But progress is being made, with new combinations of treatments.
Now, local researchers are taking a fresh approach to understanding this cancer.
Last December, Bill Ferraro didn’t know why his stomach felt full so quickly.
“Being a typical guy, it was kind of like – I’ll be fine, I’ll be fine,” Ferraro recalls.
Then Ferraro got a reality check from his wife.
“She said, Go look in the mirror, you’re yellow. So I went, looked, and I went – ‘Oh my goodness.’ She’s right,” he says
Soon, he was at Temple Hospital, having a stent put in to drain the bile.
Doctors also discovered a cancerous mass the Ampulla of Vater, where ducts from the pancreas and gall bladder drain into the intestine.
Dr. Sanjay Reddy of Fox Chase Cancer Center has begun a study of the environmental factors that might contribute to the primary type of pancreatic cancer.
“Where do you live? What sorts of food do you eat? What’s your lifestyle like? What’s your stress level like?” explains Dr. Reddy.
But his team isn’t just interested in the environment around the person, but around the tumor.
“It’s surrounded by your natural microbiome – bacteria, and fungi, and whatever else,” he says, adding, “This is where like, dietary issues, fats, sugars, lifestyle factors, like smoking and drinking, potentially can affect it.”

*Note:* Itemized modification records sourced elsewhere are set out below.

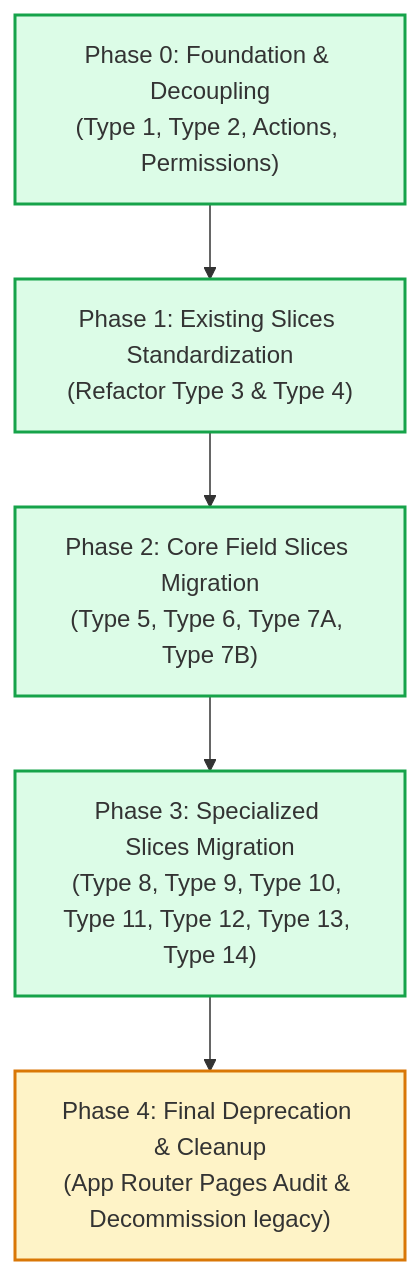
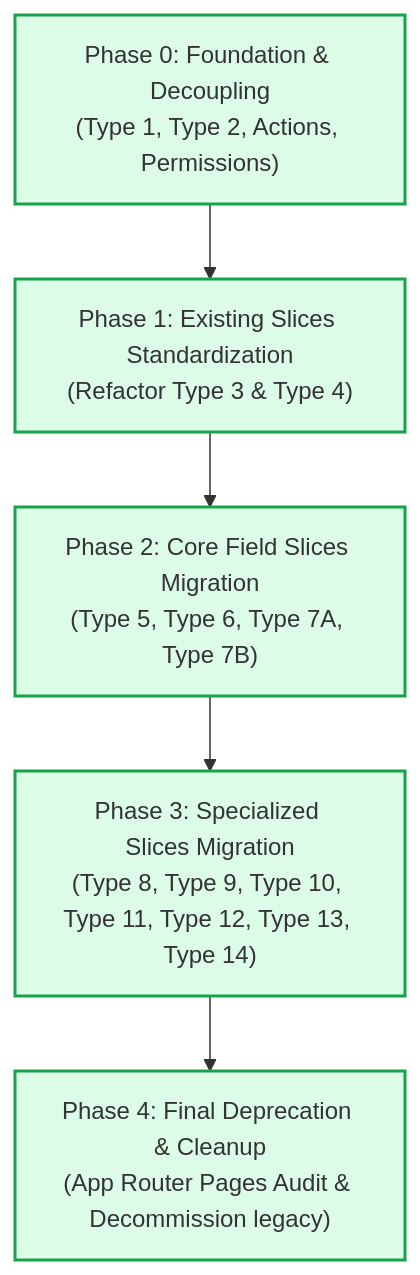
One commit to bankhk10/crm-bank changed the diagram in modules/activity/docs/ROADMAP.md. Above: the diagram before and after it, drawn with Mermaid. The commit also changed other lines of this file and 355 other files, not shown here.

````diff
--- a/modules/activity/docs/ROADMAP.md
+++ b/modules/activity/docs/ROADMAP.md
@@ -28,14 +29,14 @@
 ```mermaid
 flowchart TD
     classDef done fill:#dcfce7,stroke:#16a34a,stroke-width:2px;
     classDef current fill:#fef3c7,stroke:#d97706,stroke-width:2px;
     classDef pending fill:#f1f5f9,stroke:#94a3b8,stroke-width:2px;
 
     P0["Phase 0: Foundation & Decoupling<br/>(Type 1, Type 2, Actions, Permissions)"]:::done
     P1["Phase 1: Existing Slices Standardization<br/>(Refactor Type 3 & Type 4)"]:::done
     P2["Phase 2: Core Field Slices Migration<br/>(Type 5, Type 6, Type 7A, Type 7B)"]:::done
     P3["Phase 3: Specialized Slices Migration<br/>(Type 8, Type 9, Type 10, Type 11, Type 12, Type 13, Type 14)"]:::done
-    P4["Phase 4: Final Deprecation & Cleanup<br/>(App Router Pages Audit & Decommission legacy)"]:::current
+    P4["Phase 4: Final Deprecation & Cleanup<br/>(App Router Pages Audit & Decommission legacy)"]:::done
 
     P0 --> P1 --> P2 --> P3 --> P4
 ```
````
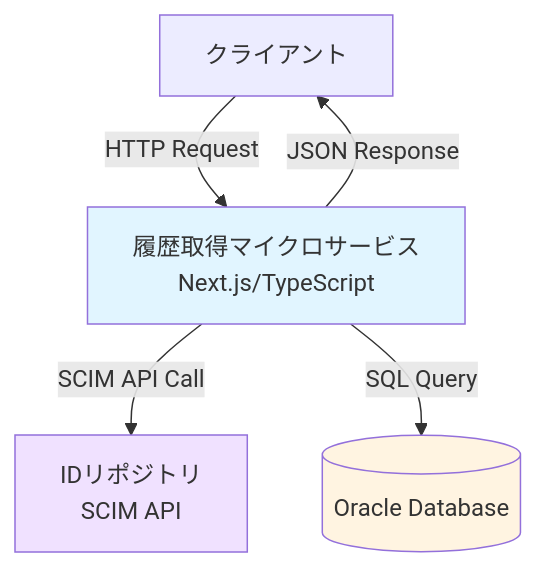
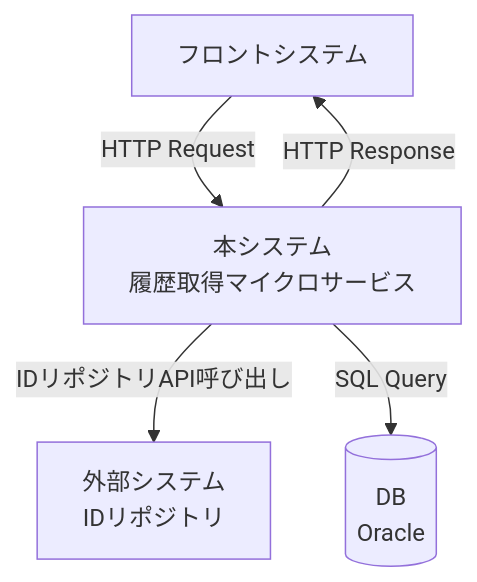
The first of 7 diagrams in docs/基本設計/基本設計書.md (Moriita/Documents), drawn with Mermaid before and after one commit. The commit also changed other lines of this file and 1 other file, not shown here.

````diff
--- a/docs/基本設計/基本設計書.md
+++ b/docs/基本設計/基本設計書.md
@@ -11,16 +10,12 @@
 ```mermaid
 graph TB
-    Client[クライアント]
-    MS[履歴取得マイクロサービス<br/>Next.js/TypeScript]
-    IDRepo[IDリポジトリ<br/>SCIM API]
-    DB[(Oracle Database)]
+    Client[フロントシステム]
+    API[本システム<br/>履歴取得マイクロサービス]
+    IDRepo[外部システム<br/>IDリポジトリ]
+    DB[(DB<br/>Oracle)]
     
-    Client -->|HTTP Request| MS
-    MS -->|SCIM API Call| IDRepo
-    MS -->|SQL Query| DB
-    MS -->|JSON Response| Client
-    
-    style MS fill:#e1f5ff
-    style DB fill:#fff4e1
-    style IDRepo fill:#f0e1ff
+    Client -->|HTTP Request| API
+    API -->|IDリポジトリAPI呼び出し| IDRepo
+    API -->|SQL Query| DB
+    API -->|HTTP Response| Client
 ```
````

Blood, saliva, and other tissue will be collected at many points during a patient’s care, along with the lifestyle questionnaires.
Dr. Reddy says the survivorship needle is slowly moving on pancreatic cancer.

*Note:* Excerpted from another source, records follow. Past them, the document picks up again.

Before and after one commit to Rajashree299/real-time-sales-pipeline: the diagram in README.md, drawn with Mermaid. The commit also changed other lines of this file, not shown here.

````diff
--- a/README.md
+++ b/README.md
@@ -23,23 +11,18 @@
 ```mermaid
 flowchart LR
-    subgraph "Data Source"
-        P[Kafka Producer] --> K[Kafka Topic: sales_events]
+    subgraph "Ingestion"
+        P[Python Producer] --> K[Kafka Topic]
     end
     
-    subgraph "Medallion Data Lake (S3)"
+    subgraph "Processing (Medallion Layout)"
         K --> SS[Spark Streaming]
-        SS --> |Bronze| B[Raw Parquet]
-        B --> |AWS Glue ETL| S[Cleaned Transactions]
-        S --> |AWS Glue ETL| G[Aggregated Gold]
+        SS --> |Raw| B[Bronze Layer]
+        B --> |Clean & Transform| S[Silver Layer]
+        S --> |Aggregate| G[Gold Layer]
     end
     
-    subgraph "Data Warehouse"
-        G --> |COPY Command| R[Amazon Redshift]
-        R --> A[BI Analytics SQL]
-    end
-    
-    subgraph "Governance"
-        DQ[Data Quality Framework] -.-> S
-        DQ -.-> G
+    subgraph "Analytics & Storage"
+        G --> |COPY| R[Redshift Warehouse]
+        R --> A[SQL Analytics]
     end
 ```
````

However, this study could move it even more by showing the way for better combinations of surgery, chemotherapy and radiation.

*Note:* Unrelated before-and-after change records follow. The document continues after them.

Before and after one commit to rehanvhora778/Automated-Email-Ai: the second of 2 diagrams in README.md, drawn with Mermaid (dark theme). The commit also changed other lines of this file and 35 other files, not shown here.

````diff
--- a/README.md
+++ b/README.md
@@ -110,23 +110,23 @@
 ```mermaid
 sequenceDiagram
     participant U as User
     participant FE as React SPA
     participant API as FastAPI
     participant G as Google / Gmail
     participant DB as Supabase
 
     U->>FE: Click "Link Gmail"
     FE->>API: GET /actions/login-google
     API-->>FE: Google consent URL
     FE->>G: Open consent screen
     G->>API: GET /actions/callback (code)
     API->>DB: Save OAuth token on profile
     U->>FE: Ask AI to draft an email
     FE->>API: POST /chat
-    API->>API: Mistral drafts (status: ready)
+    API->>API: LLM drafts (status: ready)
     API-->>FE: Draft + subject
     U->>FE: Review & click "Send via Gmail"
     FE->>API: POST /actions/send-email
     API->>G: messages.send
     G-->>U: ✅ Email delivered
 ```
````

After his surgery and chemotherapy, Ferraro is cancer-free, regaining his strength, and looking forward to long beach walks near his home in Brigantine – and cheering the Phillies in person.
“We’re huge Philly fans. So I do a lot of baseball games,” Bill says happily.
Dr. Reddy says the study won’t just look at who gets pancreatic cancer, but why some people respond better to some treatments than others.
It all could help doctors treating other cancers, too.